If PowerPoint 2002 gives you déjà vu, that's because it's the spitting image of past versions. Microsoft made some superficial interface modifications--the navigation bar at the left now shows thumbnail views of slides, for instance--but otherwise, PowerPoint 2000's infinitely usable three-pane workspace remains intact. (We like this view because it puts the slide-design display, your supplementary notes, and your presentation outline all on one screen.)
Another important legacy lives on: PowerPoint 2002 uses the same file format as PowerPoint 2000 (and the even earlier version 97), so you'll still be able to open and edit old presentations, and anyone running an older version of the app can use your files too.
A few good moves
PowerPoint looks familiar inside and out. Version 2002 struts fewer new features and tools than any other Office XP app (in the Standard suite). And in many cases, particularly in Print Preview, these features and tools are new only to PowerPoint; they've been available in other presentation makers for ages.
For example, PowerPoint now lets you create presentations with multiple design templates (PowerPoint calls them masters), a boon if you build sophisticated slide shows that switch designs partway through, or if you need to combine two or more presentations into one file.
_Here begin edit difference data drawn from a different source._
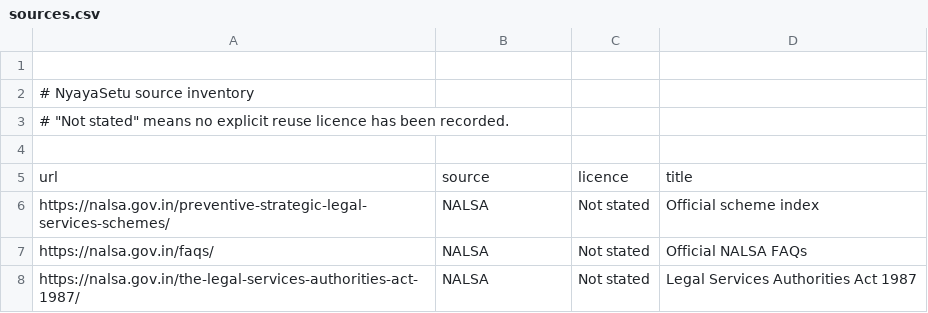
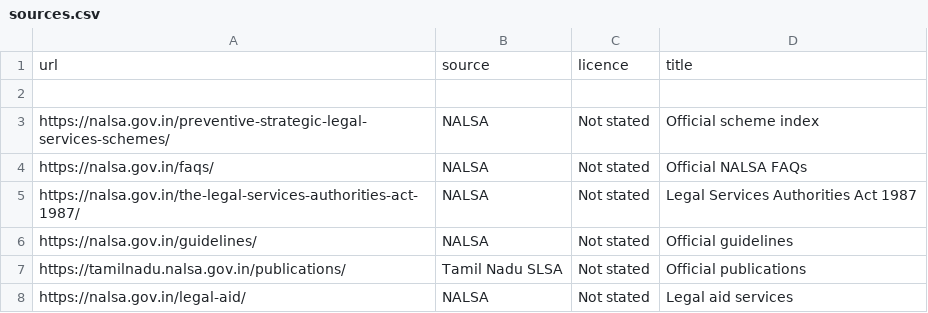
Before and after one commit to enamul-hasan-h/prince28-law06-nyayasetu, a CSV file: data/sources.csv, drawn as a sheet.

Commit message:
data: add NALSA sources and fetch manifest

```diff
--- a/data/sources.csv
+++ b/data/sources.csv
@@ -1,6 +1,3 @@
+url,source,licence,title
 
-# NyayaSetu source inventory
-# "Not stated" means no explicit reuse licence has been recorded.
-
-url,source,licence,title
 https://nalsa.gov.in/preventive-strategic-legal-services-schemes/,NALSA,Not stated,Official scheme index
@@ -8 +5,4 @@ https://nalsa.gov.in/faqs/,NALSA,Not stated,Official NALSA FAQs
 https://nalsa.gov.in/the-legal-services-authorities-act-1987/,NALSA,Not stated,Legal Services Authorities Act 1987
+https://nalsa.gov.in/guidelines/,NALSA,Not stated,Official guidelines
+https://tamilnadu.nalsa.gov.in/publications/,Tamil Nadu SLSA,Not stated,Official publications
+https://nalsa.gov.in/legal-aid/,NALSA,Not stated,Legal aid services
```
Also changed, not shown: 1 other file.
The new Print Preview feature, a humiliating omission in previous PowerPoint versions, finally makes an appearance here; you can now preview print jobs in a variety of formats. But although multiple masters and previewing are significant changes, they don't make this a gotta-get upgrade for PowerPoint 2000 users.
Other newcomers to PowerPoint include image rotation (which lets you flip or twist any image or WordArt object on a slide; get it via the Drawing toolbar or by clicking and dragging the object itself), a design grid that helps you line things up (choose it with the View/Grid and Guides menu), and password protection to keep prying eyes away from your presentation. Finally, 2002's Slide pane (alongside the Outline pane, which debuted in PowerPoint 2000) displays thumbnails of all your slides, so you can easily switch among slides or rearrange their order without resorting to the Slide Sorter view.
Friendly with Office XP
Naturally, PowerPoint 2002 blends in well with the other pieces of Office XP. It can use Word outlines as the foundation for a slide-show organization and grab tables from Excel. Plus, PowerPoint's most useful enhancements come courtesy of Office XP's suitewide additions. As a result, it needs 115MB of disk space when installed solo but only 50MB as part of Office.
The Task Pane is our favorite such cross-suite addition. This new pane puts toolsets in view, saving you from having to dig through menus and dialog boxes. PowerPoint uses its Task Panes to serve up easy-to-use animation, color, layout, and a design toolset. For our money, the Task Pane dramatically boosts productivity and speeds slide editing; we finessed slide animation and layouts in half the time it took to do so in PowerPoint 2000.
Office XP also lends to PowerPoint its document recovery and collaborative review features. If PowerPoint produces a fatal error that threatens to shut down the program, for instance, it first gives you a chance to save the presentation. Want to send your slide shows to others for approval? Now, when you attach a presentation to an e-mail message, recipients using any version of PowerPoint will find the review tools already turned on and ready to use. Once they return the file to you, your copy of PowerPoint 2002 merges the changes with the original via a single click.
Get it or forget it?
If you're using PowerPoint 2000, don't bother shelling out $109 for the upgrade, collaboration tools or no. While we think 2002's enhancements make presentation creation easier, they're not necessities. Still using PowerPoint 97? Then it's time to make the move.